--- Supplied data Enclosed Below ---

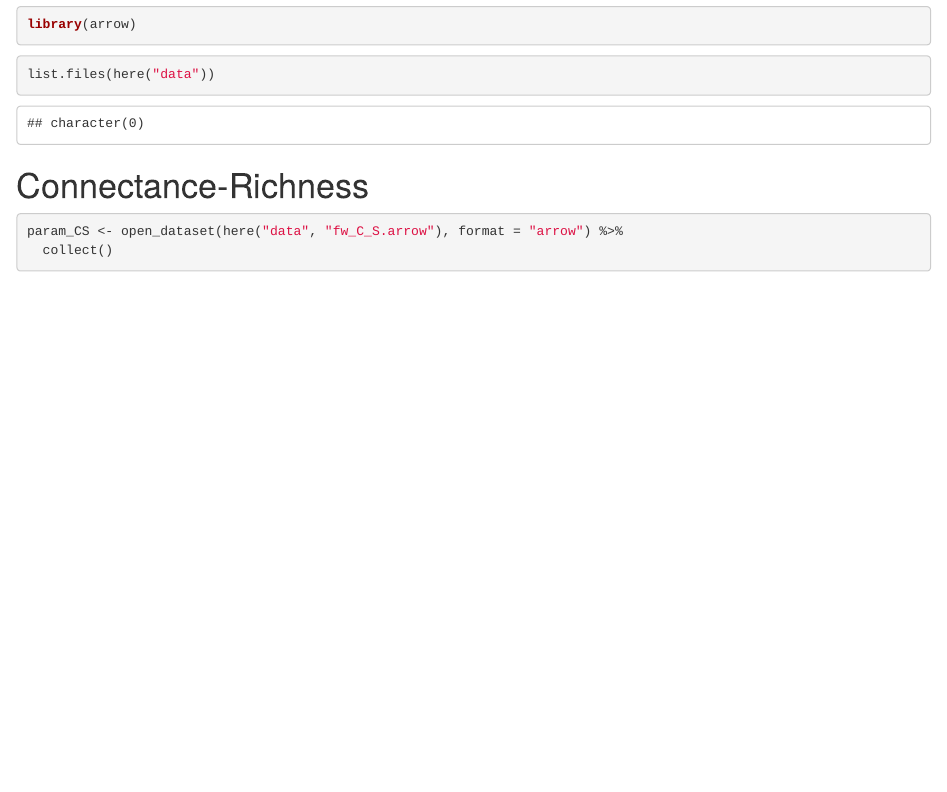
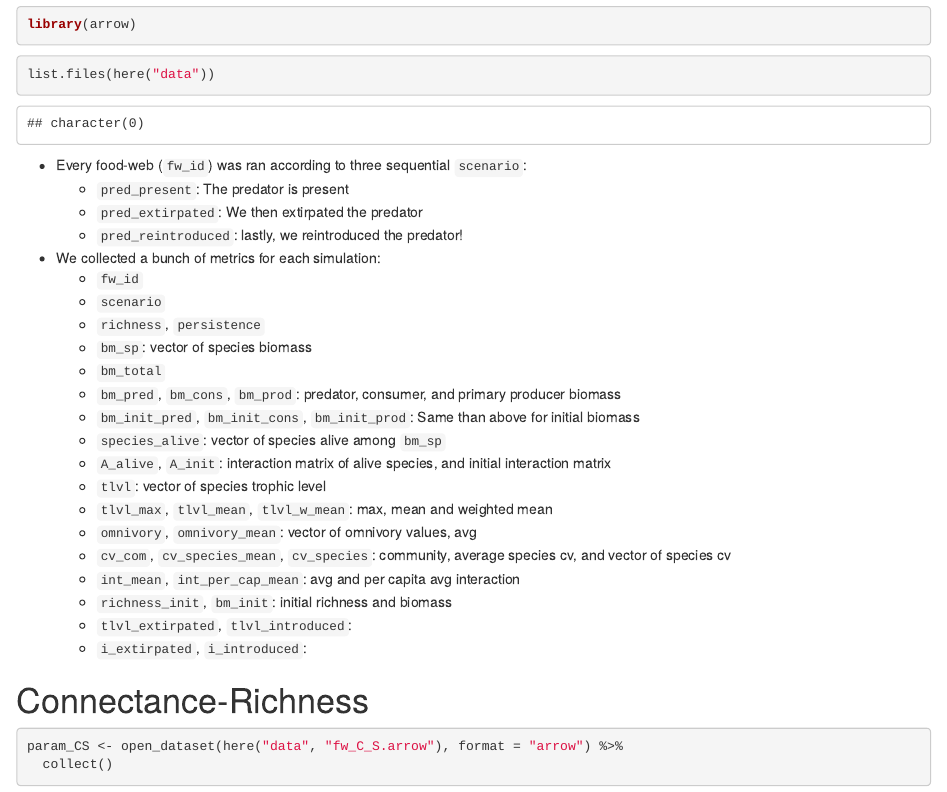
Before and after one commit to BecksLab/rewilding2023, an R Markdown document (00_prep_analysis.Rmd): the page in a window 1100 px wide, from 630 px down. Rendered offline with R 4.5, knitr and Pandoc, with nearby package versions; some code elsewhere in the file could not run offline.

Commit message:
Add files to start data analysis

````diff
--- a/00_prep_analysis.Rmd
+++ b/00_prep_analysis.Rmd
@@ -10,6 +10,34 @@ library(arrow)
 list.files(here("data"))
 ```
 
+- Every food-web (`fw_id`) was ran according to three sequential `scenario`:
+  - `pred_present`: The predator is present
+  - `pred_extirpated`: We then extirpated the predator
+  - `pred_reintroduced`: lastly, we reintroduced the predator!
+
+- We collected a bunch of metrics for each simulation:
+  - `fw_id`
+  - `scenario`
+  - `richness`,  `persistence`
+  - `bm_sp`: vector of species biomass
+  - `bm_total`
+  - `bm_pred`, `bm_cons`, `bm_prod`: predator, consumer, and primary producer
+    biomass
+  - `bm_init_pred`, `bm_init_cons`, `bm_init_prod`: Same than above for initial
+    biomass
+  - `species_alive`: vector of species alive among `bm_sp`
+  - `A_alive`, `A_init`: interaction matrix of alive species, and initial
+    interaction matrix
+  - `tlvl`: vector of species trophic level
+  - `tlvl_max`, `tlvl_mean`, `tlvl_w_mean`: max, mean and weighted mean
+  - `omnivory`, `omnivory_mean`: vector of omnivory values, avg
+  - `cv_com`, `cv_species_mean`, `cv_species`: community, average species cv, and
+    vector of species cv
+  - `int_mean`, `int_per_cap_mean`: avg and per capita avg interaction
+  - `richness_init`, `bm_init`: initial richness and biomass
+  - `tlvl_extirpated`, `tlvl_introduced`:
+  - `i_extirpated`, `i_introduced`:
+
 # Connectance-Richness
 
 ```{r}
````
Also changed, not shown: 00_prep_analysis.Rmd (14 more changed lines), 2 other files.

--- End of Enclosed Supplied data ---

__Work to complete__
Everything from the line containing "species trophic level" to the end of the data above should be quoted exactly, please, both ends included, and nothing outside that span.

__Your response__
+  - `tlvl`: vector of species trophic level
+  - `tlvl_max`, `tlvl_mean`, `tlvl_w_mean`: max, mean and weighted mean
+  - `omnivory`, `omnivory_mean`: vector of omnivory values, avg
+  - `cv_com`, `cv_species_mean`, `cv_species`: community, average species cv, and
+    vector of species cv
+  - `int_mean`, `int_per_cap_mean`: avg and per capita avg interaction
+  - `richness_init`, `bm_init`: initial richness and biomass
+  - `tlvl_extirpated`, `tlvl_introduced`:
+  - `i_extirpated`, `i_introduced`:
+
 # Connectance-Richness
 
 ```{r}
````
Also changed, not shown: 00_prep_analysis.Rmd (14 more changed lines), 2 other files.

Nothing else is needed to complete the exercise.